Looking for the best natural sleep aid to help you get some high quality sleep? Approximately 50 to 70 million Americans suffer from sleep disorders, around 4 percent (between 2 and 2.8 million) of those adults use prescription medication to get the rest they so desperately need. Before resorting to more drastic measures, try out sleep-promoting sounds and think about making some changes to your bedtime routine as outlined below!
The Best Natural Sleep Aid and Nine Additional Tips
1) Best Natural Sleep Aid: Experiment With Relaxing Sleep Music & Sounds.
Most sleep experts agree that sleep music should have a slow tempo, at 60 beats per minute (BPM) or less if they want to relax. Several sleep experts discourage lyrics in sleep music as they believe spoken words cause active listening and are thus not as effective for inducing sleep. However, it is clear that some consumers don’t mind lyrics and some of the favorite playlists on sleep services have plenty of songs that have lyrics. Desired duration of sleep music is another factor to consider. Sleep music duration options vary widely. Some people prefer to listen to a song or playlist to fall asleep. For these folks, there are individual songs and playlists from a few minutes to 1 hour in duration. Other people like to play music in the background the entire night. For these people, there are several music offerings in the 8-12 hour range of duration.

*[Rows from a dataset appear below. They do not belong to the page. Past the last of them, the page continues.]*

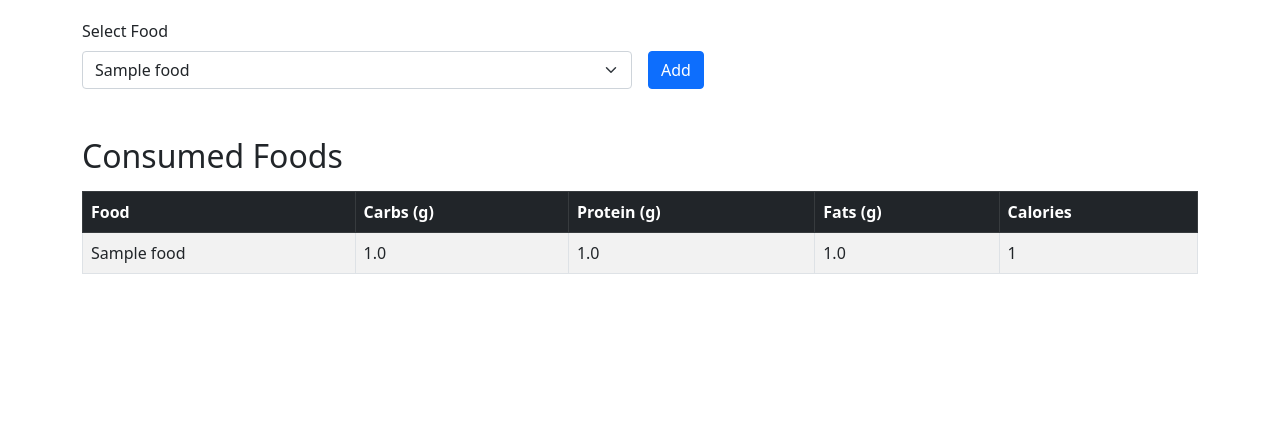
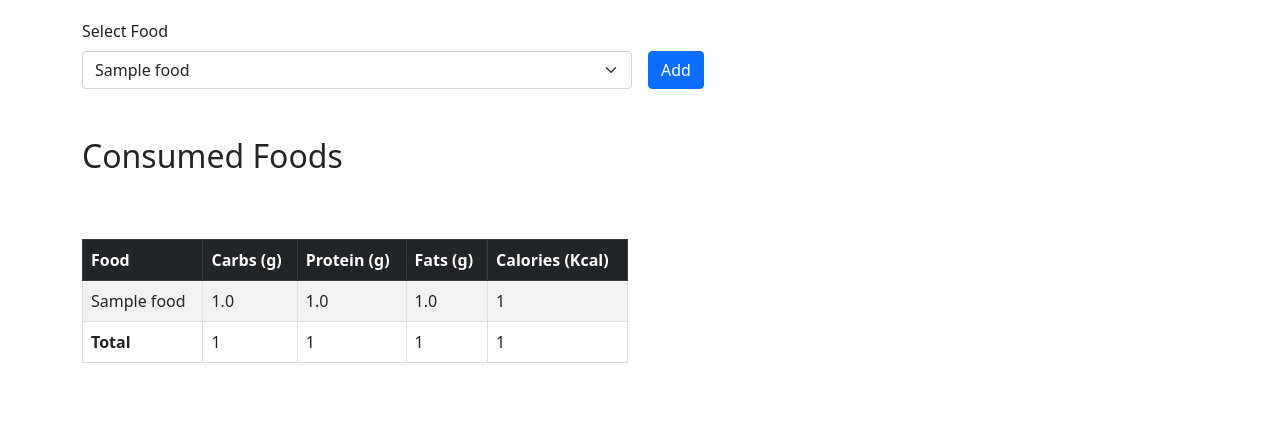
Before and after one commit to tamim-vaiya/calorie-counter-django, a Django app: page / in a window 1280 px wide. Shown: the part 181-607 px from the top of the page. Run offline with Django 5.2, Linux system fonts and the light colour scheme; a user stored in the database is signed in; tables that the repository leaves empty hold one stand-in row (values such as "Sample post").

Commit message:
Calculated Total Macros

```diff
--- a/myapp/templates/myapp/index.html
+++ b/myapp/templates/myapp/index.html
@@ -40,15 +40,18 @@
         <!-- Table -->
         {% if consumed_by_user %}
         <h2 class="mb-3">Consumed Foods</h2>
+        <div class="py-5">
+            <div class="row">
+                <div class="col-md-6">
                     <div class="table-responsive">
-            <table class="table table-striped table-bordered">
+                        <table id="table" class="table table-striped table-bordered">
                             <thead class="table-dark">
                                 <tr>
                                     <th>Food</th>
                                     <th>Carbs (g)</th>
                                     <th>Protein (g)</th>
                                     <th>Fats (g)</th>
-                        <th>Calories</th>
+                                    <th>Calories (Kcal)</th>
                                 </tr>
                             </thead>
                             <tbody>
@@ -61,12 +64,41 @@
                                         <td>{{ c.consumed_food.calories }}</td>
                                     </tr>
                                 {% endfor %}
+                                    <tr>
+                                        <td id='name'><b>Total</b></td>
+                                        <td id="total_carbs"></td>
+                                        <td id="total_protein"></td>
+                                        <td id="total_fats"></td>
+                                        <td id="total_calories"></td>
+                                    </tr>
                             </tbody>
                         </table>
+                    </div>
+                </div>
+            </div>
         </div>
         {% else %}
         <p class="text-muted">No foods consumed yet.</p>
         {% endif %}
     </div>
 </body>
+<script>
+    var table = document.getElementById('table');
+    var carbs=0, protein=0, fats=0, calories=0;
+
+    for(var i = 1; i < table.rows.length-1; i++){
+        carbs += parseFloat(table.rows[i].cells[1].innerHTML);
+        carbs = Math.round(carbs);
+        protein += parseFloat(table.rows[i].cells[2].innerHTML);
+        protein = Math.round(protein);
+        fats += parseFloat(table.rows[i].cells[3].innerHTML);
+        fats = Math.round(fats);
+        calories += parseFloat(table.rows[i].cells[4].innerHTML);
+        calories = Math.round(calories);
+    }
+    document.getElementById('total_carbs').innerHTML = carbs;
+    document.getElementById('total_protein').innerHTML = protein;
+    document.getElementById('total_fats').innerHTML = fats;
+    document.getElementById('total_calories').innerHTML = calories;
+</script>
 </html>
```
Lines whose indentation alone changed are shown as unchanged.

Listen to some examples of the ‘best natural sleep aid’ below!
2) Pay Attention To Bedroom Temperature.
A warm room can hinder your attempts at falling asleep, so adjust that thermostat to between 60 and 67°F. It may take a few nights to find your perfect sleeping temperature, but experimentation is well worth it when it comes to finding comfort.
3) Change Up Your Sleep Position.
Favor sleeping on your back? You may want to switch that up. Research has shown that this might not be the best position to sleep in, as it could lead to blocked airways, sleep apnea, and snoring. Try adopting sleeping on your side for more high-quality sleep.
4) Turn Some Pages.
Not an electronic book, but a traditional paper book. Electronic books emit a kind of blue light that can reduce melatonin secretion, making it harder for you to fall asleep and causing you to feel tired upon getting up the next morning.
5) Cut Off The Caffeine.
Caffeine can be found in foods and beverages like chocolate, coffee, sodas, and energy drinks. Check those labels and put a stop to your caffeine intake at least six hours before bedtime.
6) Watch What You Eat & Drink.
Meals high in carbohydrates can have a negative impact on a getting a good night’s rest. If you still want to eat that big bowl of pasta for dinner, you should eat it at least four hours before bed in order for your body to have enough time to digest it. Almonds, turkey, chamomile tea, fatty fish (salmon, herring, albacore tuna), kiwi fruit, white rice, and walnuts have all been shown to promote sleep.
7) Follow A Sleep Schedule.
It’s hard to fall into a sleep rhythm if your personal schedule is all over the place. For shift workers, an erratic schedule is inevitable and comes with the job. But if your schedule is more predictable, going to bed and waking up around the same times each day— even on weekends— can help you fall asleep faster and sleep better in the long run.
8) Ignore The Clock.
Turn your alarm clock around so you can’t look at it. Watching the minutes tick by can make it difficult to fall asleep or keep you up if you wake earlier than needed. Staring at the clock and worrying about the amount of sleep you’re getting is not helpful.
9) Naps Are Not The Problem.
“Napping is often seen as a form of laziness. Nothing could be further from the truth. Hundreds of experiments have demonstrated the enormous benefits associated with even the shortest of sleeps, and so it is vital that you make napping part of your daily routine,” writes
Napping has also been shown to decrease blood pressure, heart rates, and help handle anxiety better.
10) Find The Right Pillow For You.
Simply put, the best pillow for you is one that feels the most comfortable. The pillow you choose should support your head, neck, and shoulders. If the pillow you are using now is no longer providing the support you need, it may be time to ditch it and get a new pillow. In order to figure out the best pillow for you, let’s talk sleep positions. While we tend to move around while we catch some zzz’s, these loose rules will help you determine what to look for while shopping.
Side sleepers: This type of sleeper may need a firmer and thicker pillow. Look for a pillow that will support your head, neck, and work with your shoulder comfortably. Placing a small pillow between your knees or thighs can also help you maintain the proper spinal alignment.
Stomach sleepers: A soft, thin pillow would be a good choice or no pillow underneath the head at all. If you prefer this position but suffer from lower back pain, try placing a pillow under your stomach and pelvis for support. People who sleep on their back may benefit from thinner pillows which help to limit stress on the neck.
Back sleepers: To keep your head and neck in alignment, go with a soft and flatter pillow. If you have neck pain, look for a pillow that provides extra support.